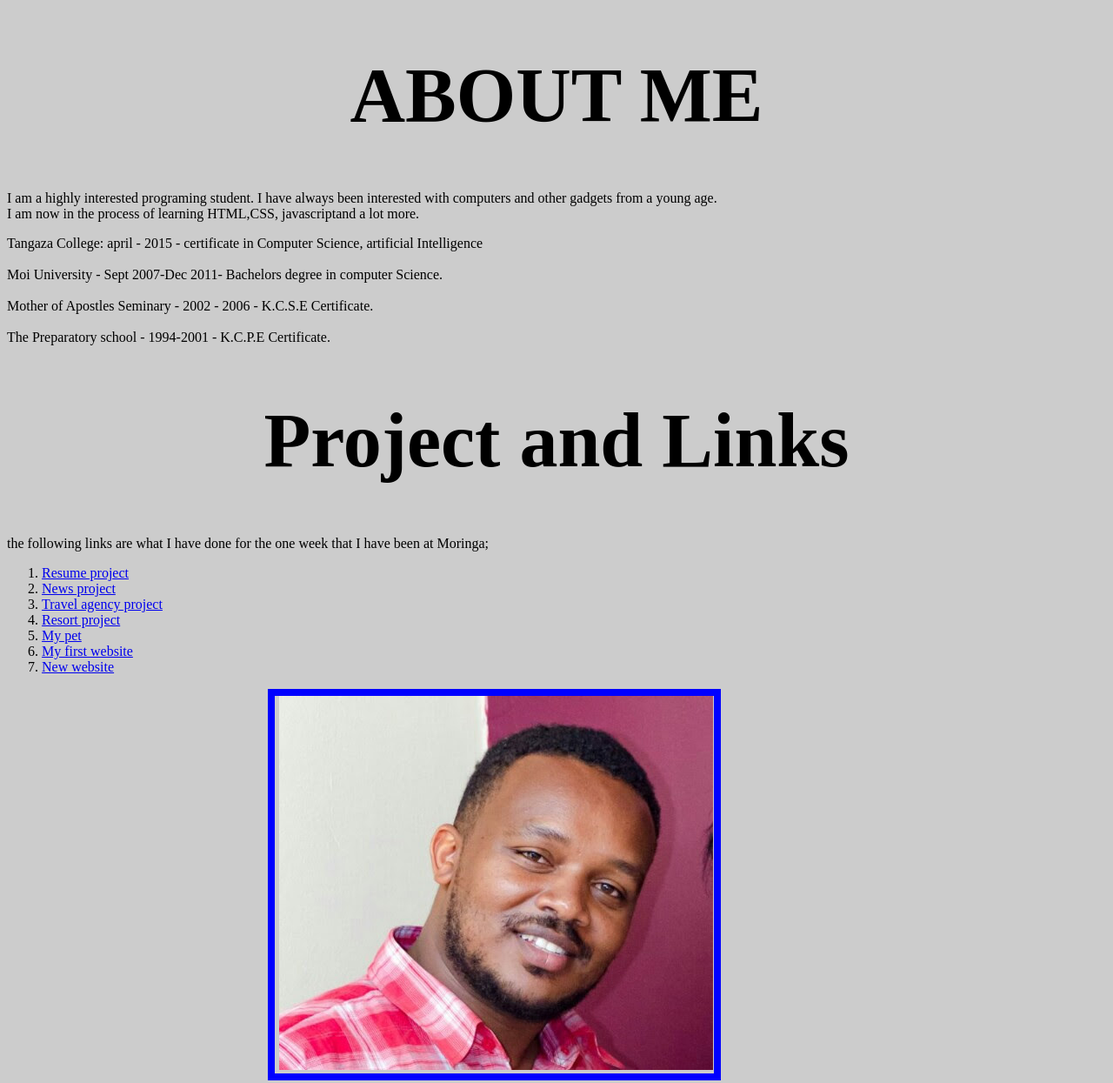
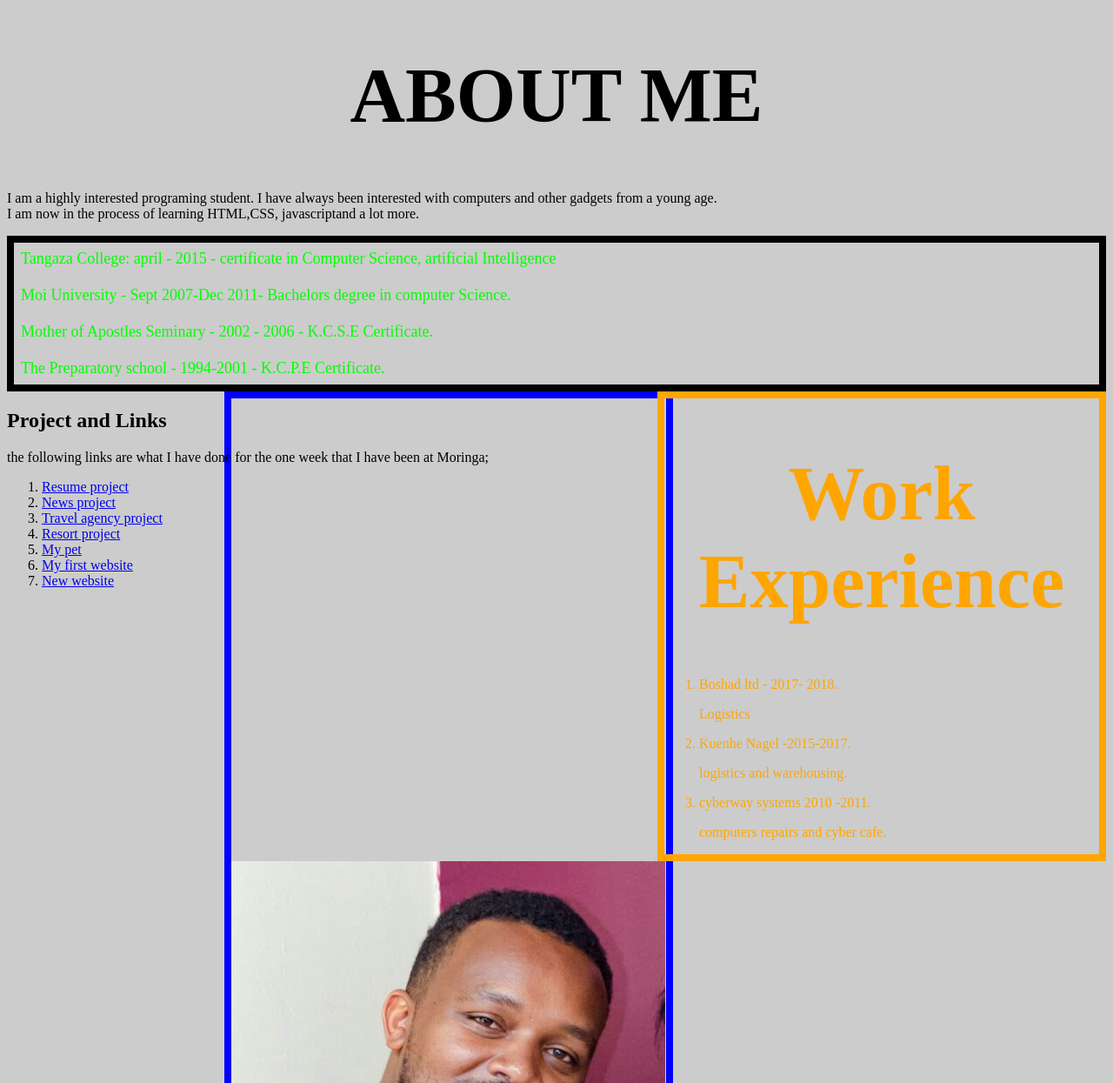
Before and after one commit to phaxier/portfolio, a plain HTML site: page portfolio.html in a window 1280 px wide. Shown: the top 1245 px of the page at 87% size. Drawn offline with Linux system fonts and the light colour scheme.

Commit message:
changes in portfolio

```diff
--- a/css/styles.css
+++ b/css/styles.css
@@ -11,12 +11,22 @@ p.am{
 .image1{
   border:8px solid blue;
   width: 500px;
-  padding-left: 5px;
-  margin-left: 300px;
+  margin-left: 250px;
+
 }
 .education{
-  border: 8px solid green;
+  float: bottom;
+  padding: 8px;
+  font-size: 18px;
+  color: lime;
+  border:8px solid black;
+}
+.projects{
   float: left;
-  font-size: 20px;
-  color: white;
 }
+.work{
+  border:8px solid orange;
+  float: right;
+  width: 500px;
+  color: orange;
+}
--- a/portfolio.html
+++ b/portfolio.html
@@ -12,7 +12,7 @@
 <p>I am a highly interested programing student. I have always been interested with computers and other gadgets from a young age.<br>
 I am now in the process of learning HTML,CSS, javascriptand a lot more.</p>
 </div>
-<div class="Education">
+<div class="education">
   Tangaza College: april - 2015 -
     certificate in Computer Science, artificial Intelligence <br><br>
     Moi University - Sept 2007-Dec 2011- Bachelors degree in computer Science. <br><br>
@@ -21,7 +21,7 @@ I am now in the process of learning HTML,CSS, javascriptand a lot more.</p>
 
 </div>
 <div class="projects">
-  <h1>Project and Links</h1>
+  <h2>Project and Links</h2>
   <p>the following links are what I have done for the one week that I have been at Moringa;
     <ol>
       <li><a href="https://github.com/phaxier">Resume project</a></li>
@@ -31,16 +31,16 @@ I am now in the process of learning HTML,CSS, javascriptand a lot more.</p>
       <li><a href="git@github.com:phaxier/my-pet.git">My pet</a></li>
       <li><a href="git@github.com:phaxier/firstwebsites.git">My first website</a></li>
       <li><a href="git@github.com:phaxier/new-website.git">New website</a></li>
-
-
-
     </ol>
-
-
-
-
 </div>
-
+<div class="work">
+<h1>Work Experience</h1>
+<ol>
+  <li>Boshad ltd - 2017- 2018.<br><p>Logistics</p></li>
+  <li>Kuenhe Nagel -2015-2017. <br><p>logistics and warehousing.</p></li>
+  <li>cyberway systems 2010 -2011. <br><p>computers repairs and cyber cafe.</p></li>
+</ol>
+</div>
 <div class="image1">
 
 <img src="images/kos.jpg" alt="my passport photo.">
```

----------

Work item:
The answer must be an exact copy of the entries, with the pictures omitted.

Expected answer:
Before and after one commit to phaxier/portfolio, a plain HTML site: page portfolio.html in a window 1280 px wide. Shown: the top 1245 px of the page at 87% size. Drawn offline with Linux system fonts and the light colour scheme.

Commit message:
changes in portfolio

```diff
--- a/css/styles.css
+++ b/css/styles.css
@@ -11,12 +11,22 @@ p.am{
 .image1{
   border:8px solid blue;
   width: 500px;
-  padding-left: 5px;
-  margin-left: 300px;
+  margin-left: 250px;
+
 }
 .education{
-  border: 8px solid green;
+  float: bottom;
+  padding: 8px;
+  font-size: 18px;
+  color: lime;
+  border:8px solid black;
+}
+.projects{
   float: left;
-  font-size: 20px;
-  color: white;
 }
+.work{
+  border:8px solid orange;
+  float: right;
+  width: 500px;
+  color: orange;
+}
--- a/portfolio.html
+++ b/portfolio.html
@@ -12,7 +12,7 @@
 <p>I am a highly interested programing student. I have always been interested with computers and other gadgets from a young age.<br>
 I am now in the process of learning HTML,CSS, javascriptand a lot more.</p>
 </div>
-<div class="Education">
+<div class="education">
   Tangaza College: april - 2015 -
     certificate in Computer Science, artificial Intelligence <br><br>
     Moi University - Sept 2007-Dec 2011- Bachelors degree in computer Science. <br><br>
@@ -21,7 +21,7 @@ I am now in the process of learning HTML,CSS, javascriptand a lot more.</p>
 
 </div>
 <div class="projects">
-  <h1>Project and Links</h1>
+  <h2>Project and Links</h2>
   <p>the following links are what I have done for the one week that I have been at Moringa;
     <ol>
       <li><a href="https://github.com/phaxier">Resume project</a></li>
@@ -31,16 +31,16 @@ I am now in the process of learning HTML,CSS, javascriptand a lot more.</p>
       <li><a href="git@github.com:phaxier/my-pet.git">My pet</a></li>
       <li><a href="git@github.com:phaxier/firstwebsites.git">My first website</a></li>
       <li><a href="git@github.com:phaxier/new-website.git">New website</a></li>
-
-
-
     </ol>
-
-
-
-
 </div>
-
+<div class="work">
+<h1>Work Experience</h1>
+<ol>
+  <li>Boshad ltd - 2017- 2018.<br><p>Logistics</p></li>
+  <li>Kuenhe Nagel -2015-2017. <br><p>logistics and warehousing.</p></li>
+  <li>cyberway systems 2010 -2011. <br><p>computers repairs and cyber cafe.</p></li>
+</ol>
+</div>
 <div class="image1">
 
 <img src="images/kos.jpg" alt="my passport photo.">
```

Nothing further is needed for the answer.